“I can’t even tell you how many residents have come to Columbia Memorial Hospital to receive stitches in their fingers and hands and would not report it for fear of being deported,” Garriga said.
Underfloor heating blankets, which were detached in the units Borrer visited, are not the most efficient option for heating, she said. But the housing authority is no longer installing them because they take up too much floor space, Mattice said.
Bliss Towers apartment numbers ending in “9” had sloped floors and those ending in “13” suffered water damage at the same corner, possibly due to the building’s configuration, Borrer said.
The building is made of fractured split-face rock, which retains water that can seep into the building, Borrer said.

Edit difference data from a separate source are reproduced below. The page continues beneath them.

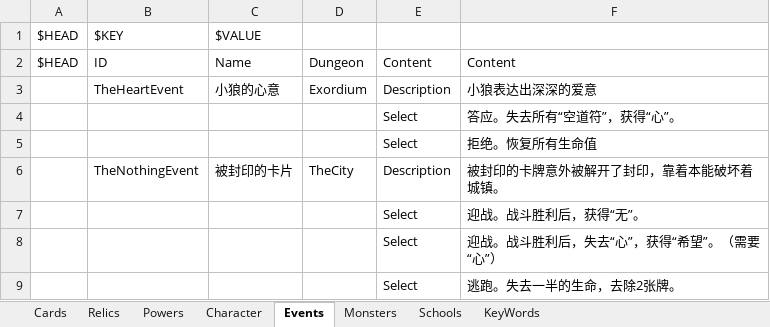
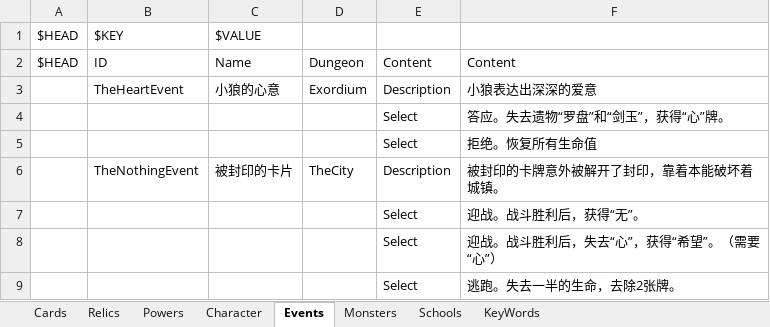
Before and after one commit to tuzishu/KinomotoSakuraMod, an Excel workbook: Excel/PlanningCase.xlsx, sheet Events, drawn as a sheet; values as stored, in another font and other column widths than the file's, no borders; the diff names each change by its address in the sheet, - before the commit and + after, or states it on an @@ line.

```diff
--- a/Excel/PlanningCase.xlsx (sheet Events)
+++ b/Excel/PlanningCase.xlsx (sheet Events)
-F4: 答应。失去所有“空道符”，获得“心”。
+F4: 答应。失去遗物“罗盘”和“剑玉”，获得“心”牌。
```
Also changed, not shown: 5 other files.
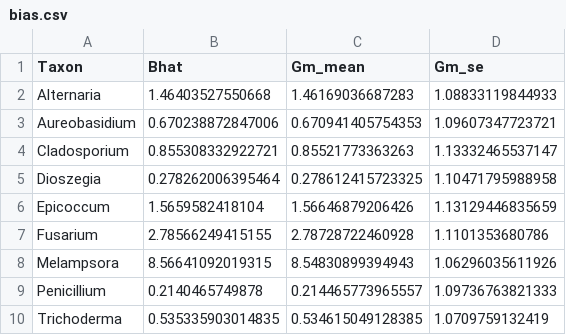
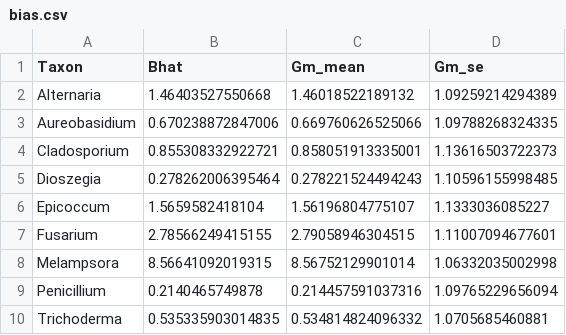
Before and after one commit to dleopold/Populus_priorityEffects, a CSV file: output/tabs/bias.csv, drawn as a sheet.

```diff
--- a/output/tabs/bias.csv
+++ b/output/tabs/bias.csv
@@ -1,10 +1,10 @@
 "Taxon","Bhat","Gm_mean","Gm_se"
-"Alternaria",1.46403527550668,1.46169036687283,1.08833119844933
-"Aureobasidium",0.670238872847006,0.670941405754353,1.09607347723721
-"Cladosporium",0.855308332922721,0.85521773363263,1.13332465537147
-"Dioszegia",0.278262006395464,0.278612415723325,1.10471795988958
-"Epicoccum",1.5659582418104,1.56646879206426,1.13129446835659
-"Fusarium",2.78566249415155,2.78728722460928,1.1101353680786
-"Melampsora",8.56641092019315,8.54830899394943,1.06296035611926
-"Penicillium",0.2140465749878,0.214465773965557,1.09736763821333
-"Trichoderma",0.535335903014835,0.534615049128385,1.0709759132419
+"Alternaria",1.46403527550668,1.46018522189132,1.09259214294389
+"Aureobasidium",0.670238872847006,0.669760626525066,1.09788268324335
+"Cladosporium",0.855308332922721,0.858051913335001,1.13616503722373
+"Dioszegia",0.278262006395464,0.278221524494243,1.10596155998485
+"Epicoccum",1.5659582418104,1.56196804775107,1.1333036085227
+"Fusarium",2.78566249415155,2.79058946304515,1.11007094677601
+"Melampsora",8.56641092019315,8.56752129901014,1.06332035002998
+"Penicillium",0.2140465749878,0.214457591037316,1.09765229656094
+"Trichoderma",0.535335903014835,0.534814824096332,1.0705685460881
```
Also changed, not shown: 33 other files.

There are cracks visible on the outside of the building and the blue panels covering the old air conditioning openings allow water to seep into the apartments, she said.
Columbia’s six vacant apartments, which are low-rise buildings behind the Bliss Towers, would all require gut renovations to be habitable, which could cost between $ 80,000 and $ 100,000 per unit, Borrer said.

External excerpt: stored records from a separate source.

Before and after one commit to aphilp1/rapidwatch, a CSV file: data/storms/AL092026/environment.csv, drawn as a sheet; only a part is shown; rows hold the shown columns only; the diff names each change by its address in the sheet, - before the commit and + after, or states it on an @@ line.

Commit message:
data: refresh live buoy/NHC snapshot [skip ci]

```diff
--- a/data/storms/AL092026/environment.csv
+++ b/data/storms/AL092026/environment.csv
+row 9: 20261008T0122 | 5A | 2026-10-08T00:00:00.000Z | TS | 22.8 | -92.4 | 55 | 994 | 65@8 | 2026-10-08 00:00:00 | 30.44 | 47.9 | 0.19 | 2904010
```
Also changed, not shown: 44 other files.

Broken tiles, heated floors detached from the wall, rusty bathrooms, garbage on the floor, damaged walls and a broken ceiling are shown in Borrer’s photos of the Columbia apartments.
Snow fell through a large hole in the ceiling of Apartment 1A, Borrer said of his visit on Wednesday.

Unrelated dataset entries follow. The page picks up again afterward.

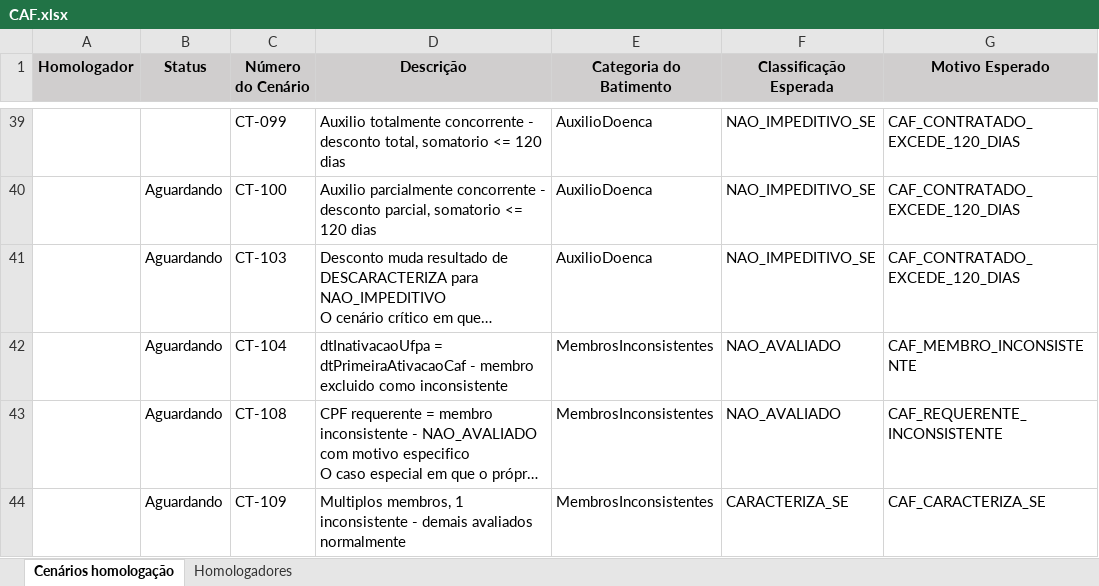
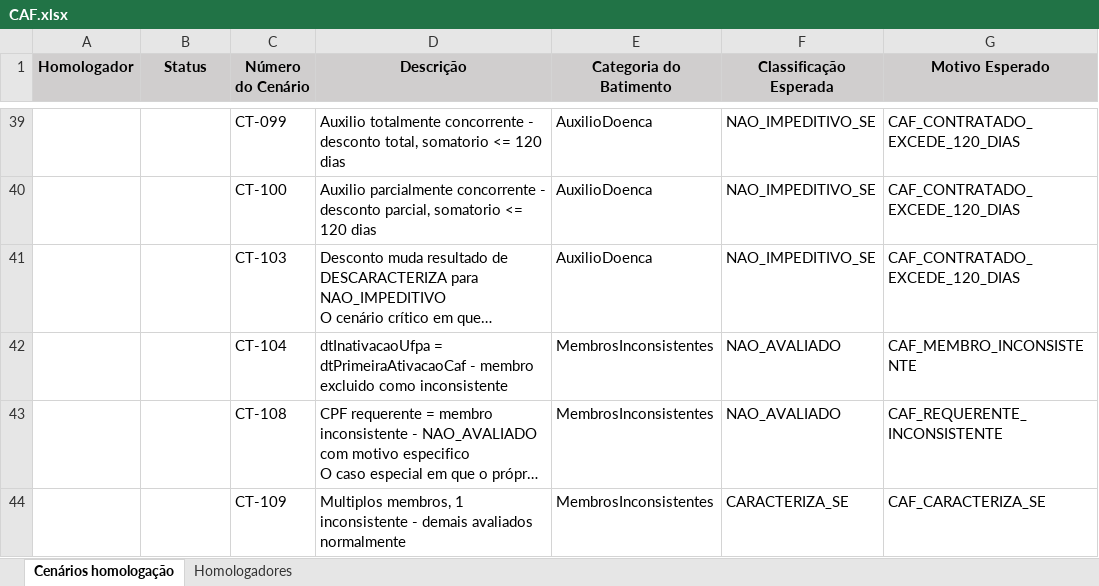
Before and after one commit to thiagopb12-max/painel-homologacao-caf, an Excel workbook: CAF.xlsx, sheet Cenários homologação, drawn as a sheet; only a part is shown, gaps mark what is left out; long unchanged cells end in …; values as stored, in another font and other column widths than the file's, no borders; the diff covers the shown part only; the diff names each change by its address in the sheet, - before the commit and + after, or states it on an @@ line.

```diff
--- a/CAF.xlsx (sheet Cenários homologação)
+++ b/CAF.xlsx (sheet Cenários homologação)
-B40:B44 (Status): Aguardando
+B40:B44 (Status): (empty)
```
Also changed, not shown: 22 edited cells elsewhere in this sheet.
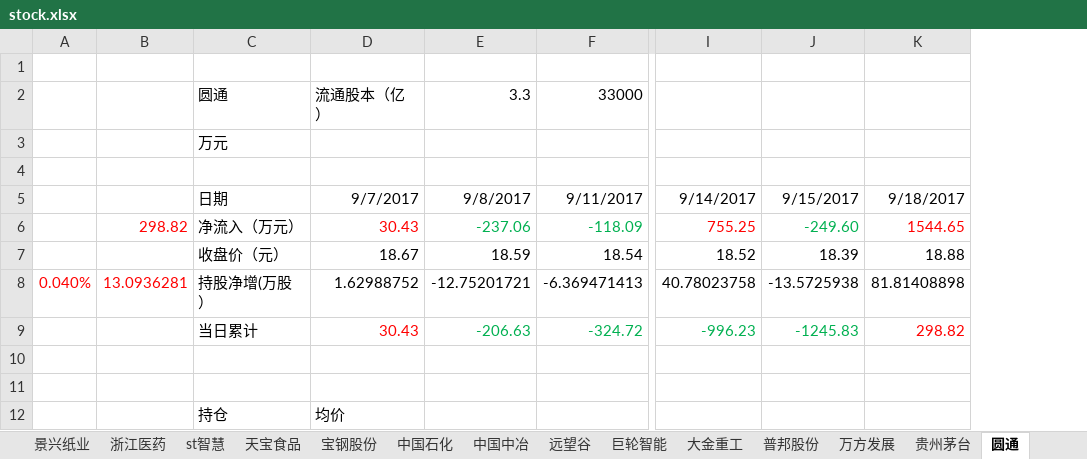
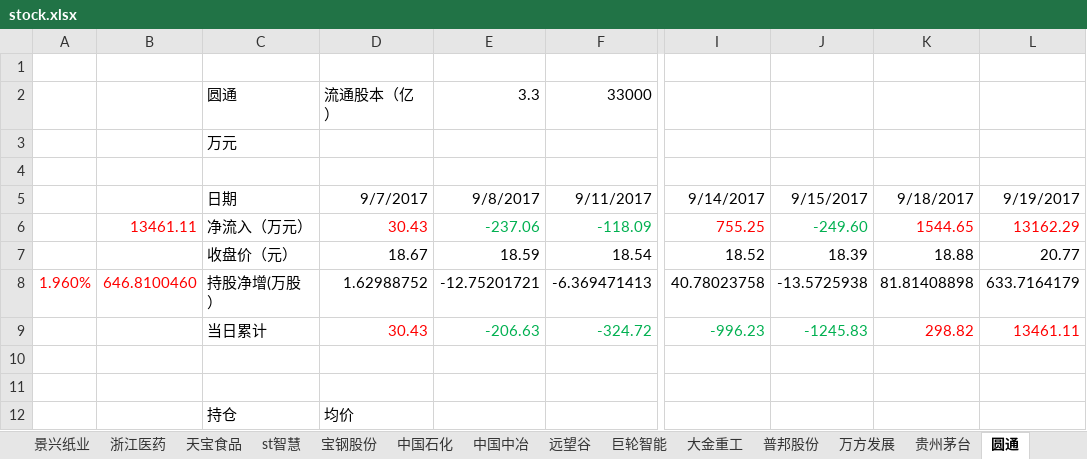
Before and after one commit to JMsun-2000/stock_market, an Excel workbook: stock.xlsx, sheet 圆通, drawn as a sheet; only a part is shown, gaps mark what is left out; values as stored, in another font and other column widths than the file's, no borders; charts and pictures not drawn; removed rows and columns are numbered as before the commit, all else as after; the diff names each change by its address in the sheet, - before the commit and + after, or states it on an @@ line.

```diff
--- a/stock.xlsx (sheet 圆通)
+++ b/stock.xlsx (sheet 圆通)
@@ sheet tab order changed: 景兴纸业 | 浙江医药 | 天宝食品 | st智慧 | 宝钢股份 | 中国石化 | 中国中冶 | 远望谷 | 巨轮智能 | 大金重工 | 普邦股份 | 万方发展 | 贵州茅台 | 圆通 @@
-column A, row 8: 0.040%
-column B, rows 6-8: 298.82 |  | 13.0936281
+column A, row 8: 1.960%
+column B, rows 6-8: 13461.11 |  | 646.8100460
+column L, rows 5-9: 9/19/2017 | 13162.29 | 20.77 | 633.7164179 | 13461.11
```
Also changed, not shown: sheet 贵州茅台, sheet 普邦股份, sheet 巨轮智能, sheet 大金重工, sheet 远大控股, sheet 中国中冶, 12 more sheets, charts or pictures.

Columbia Street offline apartments have more space for families than Bliss Towers units, as Apt. 2E and 2B have three bedrooms, Apt. 2D and 1C have four bedrooms and Apt. 1A and 2A have five chambers.
The Columbia Street apartments had asbestos under the floor tiles and likely in the glue used to place the tiles, Borrer said. Lead is also present in the apartments.
Additionally, broken or off-grid electrical outlets, plumbing issues and drafts and broken windows were regular issues in the units. Separate boilers for each apartment have created space problems and the land is not being used to its full potential overall, Borrer added.
The plywood subfloor will need to be hammered after the asbestos is removed, she said.
It may be wiser to build completely new units in their stead due to the high cost of renovating them, Balle said.
“As a board of directors, we have to ask ourselves if we had better build entirely new units? Said Balle.
The commission would need to study the idea further. The board did not have time for the conversation at Wednesday’s meeting, but will discuss it soon, she said.
Borrer’s presentation drew attention to issues that many people have heard of but not seen, Commissioner Claire Cousin said.
“For the record, none of this information would have been illuminated without the work of Revonda Smith, Alderman Tiffany Garriga and several residents who have been voicing these issues for years,” Borrer said Thursday.
Quintin Cross of Hudson Catskill / Housing Coalition encouraged the Housing Authority to work with other community groups to ensure they have the support they need to make change.
“The best board for years! Joint Council Chairman Thomas DePietro wrote in the Zoom chat during Wednesday’s meeting.
Treasurer Rebecca Wolff, Smith and Borrer were reluctant to approve last month’s spending, a board task, because they were unsure of certain budget items.
While Balle preferred to approve the spending that evening and ensure that committee members were educated afterwards, the board decided to postpone the approval. The board has fiduciary responsibilities and should feel comfortable with the documents presented to them, Balle said. The board should have financial training in the future, she added.